Paper: DeepSqueak: a deep learning-based system for detection and analysis of ultrasonic vocalizations
Many researchers realize that mice and rats are social and chatty. They spend all day talking to each other, but what are they really saying? Not only are many rodent vocalizations unable to be heard by humans, but also existing computer programs to detect these vocalizations are flawed. They pick up other noises, are slow to analyze data, and rely on inflexible. rules-based algorithms to detect calls.
Two young scientists at the University of Washington School of Medicine developed a software program called DeepSqueak, which lifts this technological barrier and promotes broad adoption of rodent vocalization research.
This program takes an audio signal and transforms it into an image, or sonogram. By reframing an audio problem as a visual one, the researchers could take advantage of state-of-the-art machine vision algorithms developed for self-driving cars. DeepSqueak represents the first use of deep artificial neural networks in squeak detection.
Rodents engage in social communication through a rich repertoire of ultrasonic vocalizations (USVs). Recording and analysis of USVs has broad utility during diverse behavioral tests and can be performed noninvasively in almost any rodent behavioral model to provide rich insights into the emotional state and motor function of the test animal. Despite strong evidence that USVs serve an array of communicative functions, technical and financial limitations have been barriers for most laboratories to adopt vocalization analysis.
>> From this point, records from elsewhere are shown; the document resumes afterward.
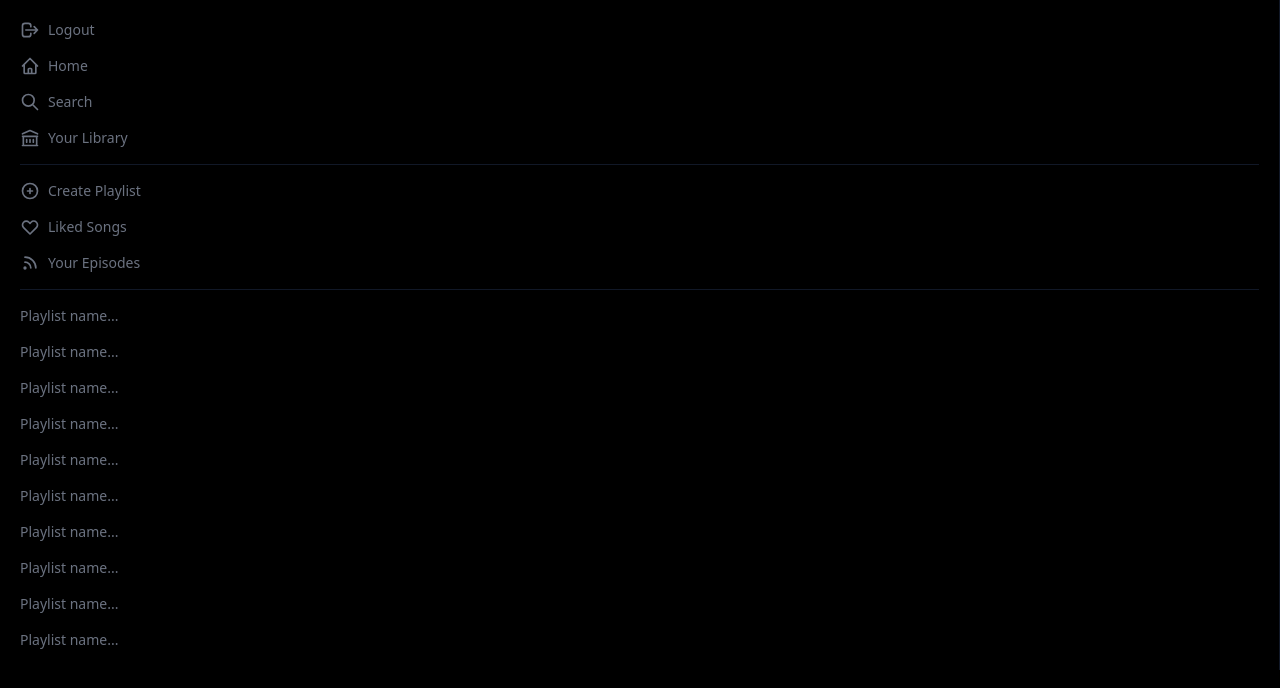
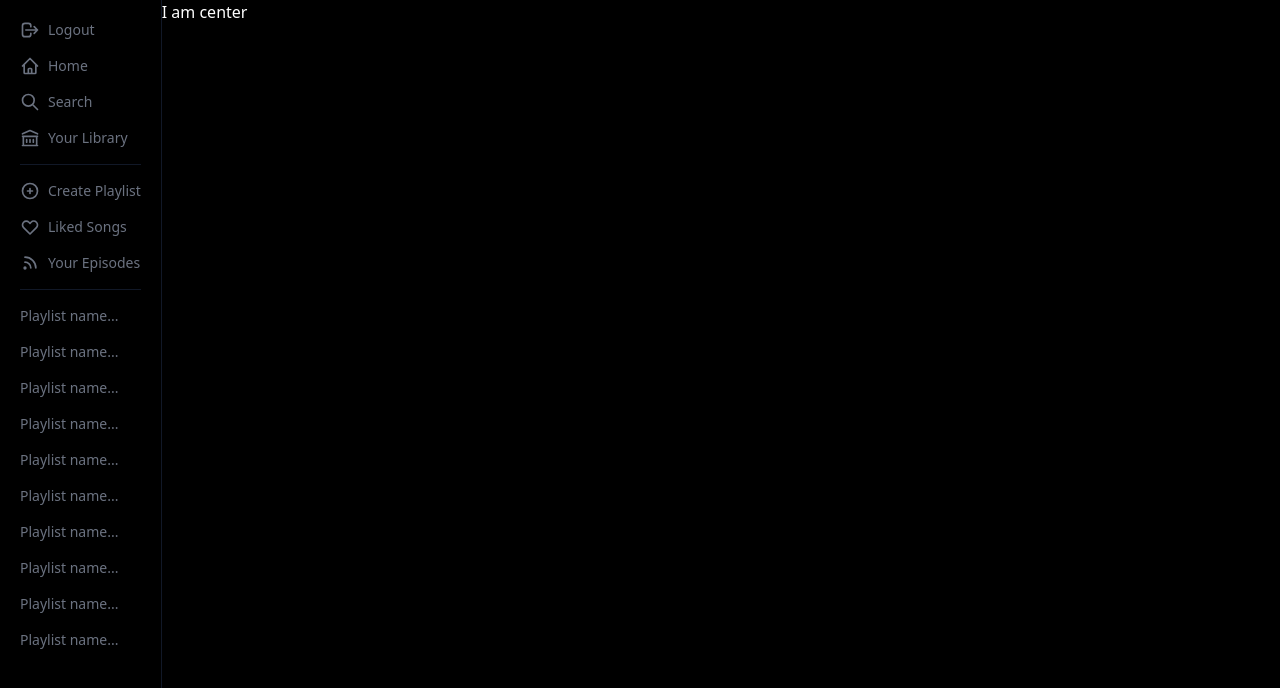
Before and after one commit to bhanujggandhi/spotify-clone-build, a Next.js app: page / in a window 1280 px wide. Shown: the top 688 px of the page. Built offline with nearby package versions, Linux system fonts and the light colour scheme; no server answers.

Commit message:
feat/center component added

```diff
--- /dev/null
+++ b/components/Center.tsx
@@ -0,0 +1,11 @@
+import React from 'react'
+
+function Center() {
+  return (
+    <div className="flex flex-grow text-white">
+      <h1>I am center</h1>
+    </div>
+  )
+}
+
+export default Center
--- a/components/Siderbar.tsx
+++ b/components/Siderbar.tsx
@@ -14,7 +14,7 @@
   const { data: session, status } = useSession()
 
   return (
-    <div className="border-r border-gray-900 p-5 text-sm text-gray-500">
+    <div className="h-screen overflow-y-scroll border-r border-gray-900 p-5 text-sm text-gray-500 scrollbar-hide">
       <div className="space-y-4">
         <button
           onClick={() => signOut()}
--- a/package.json
+++ b/package.json
@@ -11,7 +11,8 @@
     "next-auth": "^4.2.1",
     "react": "^17.0.2",
     "react-dom": "^17.0.2",
-    "spotify-web-api-node": "^5.0.2"
+    "spotify-web-api-node": "^5.0.2",
+    "tailwind-scrollbar-hide": "^1.1.7"
   },
   "devDependencies": {
     "@types/node": "17.0.4",
--- a/pages/index.tsx
+++ b/pages/index.tsx
@@ -1,11 +1,12 @@
+import Center from '../components/Center'
 import Siderbar from '../components/Siderbar'
 
 export default function Home() {
   return (
     <div className="h-screen overflow-hidden bg-black">
-      <main>
+      <main className="flex">
         <Siderbar />
-        {/* Center */}
+        <Center />
       </main>
 
       <div>{/* Player */}</div>
--- a/tailwind.config.js
+++ b/tailwind.config.js
@@ -6,5 +6,5 @@
   theme: {
     extend: {},
   },
-  plugins: [],
+  plugins: [require('tailwind-scrollbar-hide')],
 }
```
Also changed, not shown: 1 other file (tests, documents, lock files or other folders).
Recently, deep learning has revolutionized the field of machine hearing and vision, by allowing computers to perform human-like activities including seeing, listening, and speaking. Such systems are constructed from biomimetic, “deep”, artificial neural networks. Here, we present DeepSqueak, a USV detection and analysis software suite that can perform human quality USV detection and classification automatically, rapidly, and reliably using cutting-edge regional convolutional neural network architecture (Faster-RCNN). DeepSqueak was engineered to allow non-experts easy entry into USV detection and analysis yet is flexible and adaptable with a graphical user interface and offers access to numerous input and analysis features. Compared to other modern programs and manual analysis, DeepSqueak was able to reduce false positives, increase detection recall, dramatically reduce analysis time, optimize automatic syllable classification, and perform automatic syntax analysis on arbitrarily large numbers of syllables, all while maintaining manual selection review and supervised classification. DeepSqueak allows USV recording and analysis to be added easily to existing rodent behavioral procedures, hopefully revealing a wide range of innate responses to provide another dimension of insights into behavior when combined with conventional outcome measures.